At its 432-acre Myakka Headwaters Preserve — “where seven creeks converge to form the Myakka River” — the nonprofit land trust recently embarked on a river restoration project in which it has planted more than 15,400 plants of 27 different species, a news release points out. Included in the planting were 2,000 coreopsis, the Florida loosestrife — “a rare endangered endemic plant” — almost 1,000 wetland trees from 10 different species, “and 9,000 plugs of a wetland grass called maidencane,” the release says.
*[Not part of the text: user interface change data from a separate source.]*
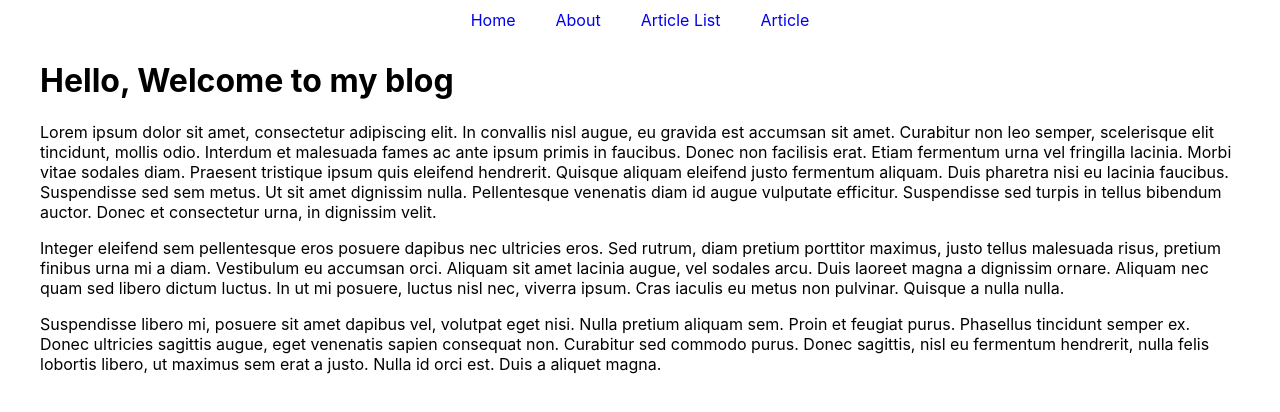
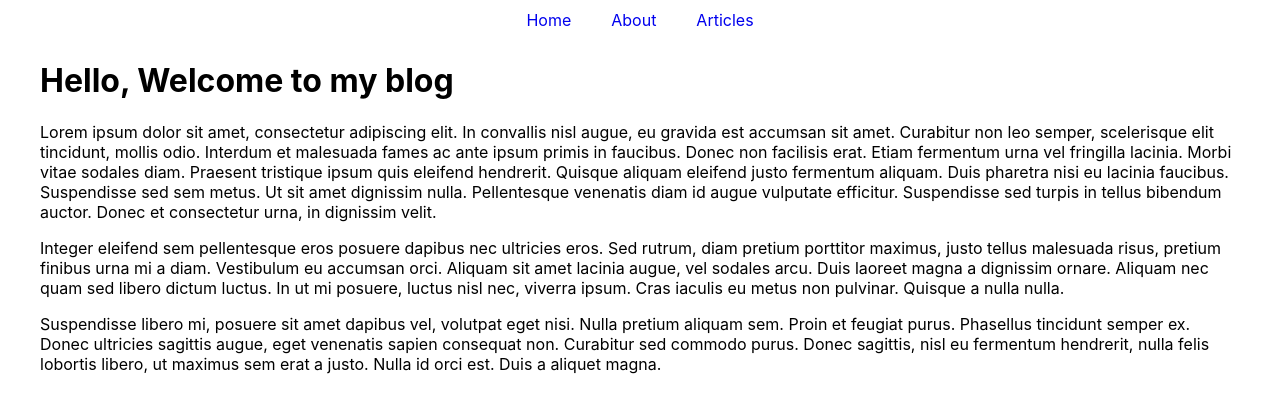
Before and after one commit to vipincode/my-blog, a React (Create React App) app: page / in a window 1280 px wide. Shown: the top 412 px of the page. Built offline with nearby package versions, Linux system fonts and the light colour scheme.

Commit message:
page not found page added

```diff
--- a/src/App.js
+++ b/src/App.js
@@ -5,6 +5,7 @@ import AboutPage from './pages/AboutPage';
 import ArticleListPage from './pages/ArticleListPage';
 import ArticlePage from './pages/ArticlePage';
 import Navbar from './components/Navbar';
+import NotFoundPage from './pages/NotFoundPage';
 
 function App() {
   return (
@@ -15,6 +16,7 @@ function App() {
         <Route path="/about" element={<AboutPage />} />
         <Route path="/article-list" element={<ArticleListPage />} />
         <Route path="/article/:name" element={<ArticlePage />} />
+        <Route path="*" element={<NotFoundPage />} />
       </Routes>
     </div>
   );
--- a/src/components/Navbar.js
+++ b/src/components/Navbar.js
@@ -12,10 +12,7 @@ const Navbar = () => {
             <Link to="/about">About</Link>
           </li>
           <li>
-            <Link to="/article-list">Article List</Link>
-          </li>
-          <li>
-            <Link to="/article">Article</Link>
+            <Link to="/article-list">Articles</Link>
           </li>
         </ul>
       </nav>
--- a/src/pages/ArticlePage.js
+++ b/src/pages/ArticlePage.js
@@ -1,6 +1,7 @@
 import { useParams } from 'react-router-dom';
 import ArticleList from '../components/ArticleList';
 import articleContent from './article-content';
+import NotFoundPage from './NotFoundPage';
 
 const ArticlePage = () => {
   // Get the Name param from the URL.
@@ -8,7 +9,7 @@ const ArticlePage = () => {
 
   const article = articleContent.find((article) => article.name === name);
 
-  if (!article) return <h1>Article does not exist!</h1>;
+  if (!article) return <NotFoundPage />;
 
   const otherArticles = articleContent.filter(
     (article) => article.name !== name
--- /dev/null
+++ b/src/pages/NotFoundPage.js
@@ -0,0 +1,9 @@
+const NotFoundPage = () => {
+  return (
+    <>
+      <h1>404: Page Not Found !</h1>
+    </>
+  );
+};
+
+export default NotFoundPage;
```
“Planted along approximately 1,000 feet of river bank, these plants will help improve water quality, capture sediment, and reduce erosion,” the release explains. They also will “increase wildlife habitat for many species, including largemouth bass and common snapping turtle.” The release adds, “Support for this vast undertaking came from numerous community partners, including Beautiful Ponds Inc., Blackbeard Ranch, Sandhill Native Growers, Coastal & Heartland National Estuary Partnership, and the Southwest Florida Water Management District.”

“Conservation Foundation’s work goes far beyond protecting land,” Christine P. Johnson, president of the Foundation, said in the release. “It’s also our responsibility to ensure the land we conserve is well managed and, when possible, restored, for the benefit of both the people and wildlife living here in Southwest Florida,” she added in the release.

This spring, “with support from the Partnership for Gulf Coast Land Conservation and the Arbor Day Foundation,” the Conservation Foundation “plans to plant 10,000 more trees, expanding habitat and creating better streams and woods for fish and game throughout the Myakka region,” the release points out. The Foundation is “delighted to invite the public” to join it “in this ambitious initiative,” the release adds.

The nonprofit plans to host “multiple volunteer days and on-the-land educational events, allowing participants to connect with nature and experience this stunning landscape firsthand,” the release notes.

To learn more about this undertaking and to RSVP for upcoming volunteer opportunities, visit